Mexico City, 10 June 2002—Mexico’s first national freedom of
information initiative became the law of the land today, when it was signed
by President Vicente Fox Quesada in a ceremony held at the presidential
residence in Mexico City. The signing follows unanimous votes in both chambers
of the Mexican Congress during the last week of April, and ushers in a
landmark piece of legislation aimed at guaranteeing the public’s right
to request and receive information from the government.
The law represents a compromise between two proposals presented to the
Congress during 2001. The first was the product of the civil society coalition,
the Grupo Oaxaca, presented to Congress in October and adopted and sponsored
on December 6 by members of every party represented in the House of Deputies
except those of President Vicente Fox’s National Action Party. The second
proposal was the Mexican government’s, presented to Congress on December
1. (There was a third, sponsored last July by Luis Miguel Barbosa Huerta,
a deputy of the Revolutionary Democratic Party, but it was incorporated
into the working draft of the Grupo Oaxaca’s version.) Readers may refer
to the texts of the two main proposals below. Much of the language of the
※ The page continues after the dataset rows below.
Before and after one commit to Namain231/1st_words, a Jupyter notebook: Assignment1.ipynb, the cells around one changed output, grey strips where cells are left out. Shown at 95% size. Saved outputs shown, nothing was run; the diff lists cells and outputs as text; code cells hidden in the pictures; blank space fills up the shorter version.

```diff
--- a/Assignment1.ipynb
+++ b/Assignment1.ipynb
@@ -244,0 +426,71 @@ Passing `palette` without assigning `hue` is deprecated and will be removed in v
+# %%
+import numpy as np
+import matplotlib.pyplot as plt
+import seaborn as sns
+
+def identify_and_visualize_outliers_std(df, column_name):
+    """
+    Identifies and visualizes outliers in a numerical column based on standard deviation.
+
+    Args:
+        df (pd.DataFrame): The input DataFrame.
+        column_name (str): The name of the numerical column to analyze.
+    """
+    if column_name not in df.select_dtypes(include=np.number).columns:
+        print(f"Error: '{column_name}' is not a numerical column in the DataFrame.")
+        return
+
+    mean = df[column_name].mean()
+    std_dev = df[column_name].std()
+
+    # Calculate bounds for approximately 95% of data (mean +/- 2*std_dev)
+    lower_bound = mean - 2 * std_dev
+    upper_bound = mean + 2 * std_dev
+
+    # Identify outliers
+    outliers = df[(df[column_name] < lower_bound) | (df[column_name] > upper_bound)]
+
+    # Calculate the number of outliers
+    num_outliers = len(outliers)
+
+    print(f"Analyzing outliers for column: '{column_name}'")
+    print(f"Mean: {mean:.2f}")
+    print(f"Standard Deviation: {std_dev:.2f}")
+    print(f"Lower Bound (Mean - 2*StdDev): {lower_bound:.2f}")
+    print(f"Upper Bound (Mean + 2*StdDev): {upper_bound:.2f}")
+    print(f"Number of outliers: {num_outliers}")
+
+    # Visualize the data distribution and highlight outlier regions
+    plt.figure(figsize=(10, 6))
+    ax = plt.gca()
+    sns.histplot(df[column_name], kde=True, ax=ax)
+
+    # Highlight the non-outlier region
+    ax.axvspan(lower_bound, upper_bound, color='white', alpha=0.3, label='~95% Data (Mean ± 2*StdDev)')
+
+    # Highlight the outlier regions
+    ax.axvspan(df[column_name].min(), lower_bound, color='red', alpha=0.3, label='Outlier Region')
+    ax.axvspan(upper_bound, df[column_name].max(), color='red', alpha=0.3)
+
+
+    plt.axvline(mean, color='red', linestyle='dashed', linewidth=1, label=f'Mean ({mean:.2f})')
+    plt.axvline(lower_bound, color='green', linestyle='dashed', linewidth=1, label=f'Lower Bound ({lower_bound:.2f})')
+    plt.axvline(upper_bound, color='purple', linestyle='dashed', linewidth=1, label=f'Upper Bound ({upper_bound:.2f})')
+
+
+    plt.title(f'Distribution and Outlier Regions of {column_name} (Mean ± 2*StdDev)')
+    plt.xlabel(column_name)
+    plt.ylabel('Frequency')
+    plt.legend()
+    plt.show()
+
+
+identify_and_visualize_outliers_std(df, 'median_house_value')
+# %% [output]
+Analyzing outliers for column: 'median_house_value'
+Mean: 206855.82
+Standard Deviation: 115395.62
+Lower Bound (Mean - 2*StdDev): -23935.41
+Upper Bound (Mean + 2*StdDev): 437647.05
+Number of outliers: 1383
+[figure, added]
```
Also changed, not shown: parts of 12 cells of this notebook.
final law comes from the government draft, but with a number of critical
changes made in the wake of negotiations during the bill’s mark-up.
The final product is a very good law: well-conceived, well-articulated
and unequivocal in its intent to guarantee of the right of citizens to
obtain information about their executive branch. It rests on a premise
of disclosure, defining all government information as public (Article 2),
and directing government agencies and entities to favor “the principle
of publicity of information” (Article 6) over secrecy. It requires agencies
to publish in a routine and accessible manner all information concerning
their daily functions, budgets, operations, staff, salaries, internal reports,
and the awarding of contracts and concessions (Article 7). It grants citizens
the right to seek the release of information that is not already public
through an uncomplicated request process (Article 40), with a right to
appeal an agency’s decision to deny information (Article 49), and the right
to take the case to court in the event that the appeal is denied (Article
In one special and innovative clause, the law singles out information
regarding crimes against humanity or gross human rights violations as unique,
and expressly prohibits the government from withholding such information
under any circumstance.
If the passage of Mexico’s new federal law is exciting, developments
at the state level are also extremely encouraging. Indeed, one week before
Congress passed the national bill, the state congress of Sinaloa approved
its own freedom of information initiative – in several respects, a better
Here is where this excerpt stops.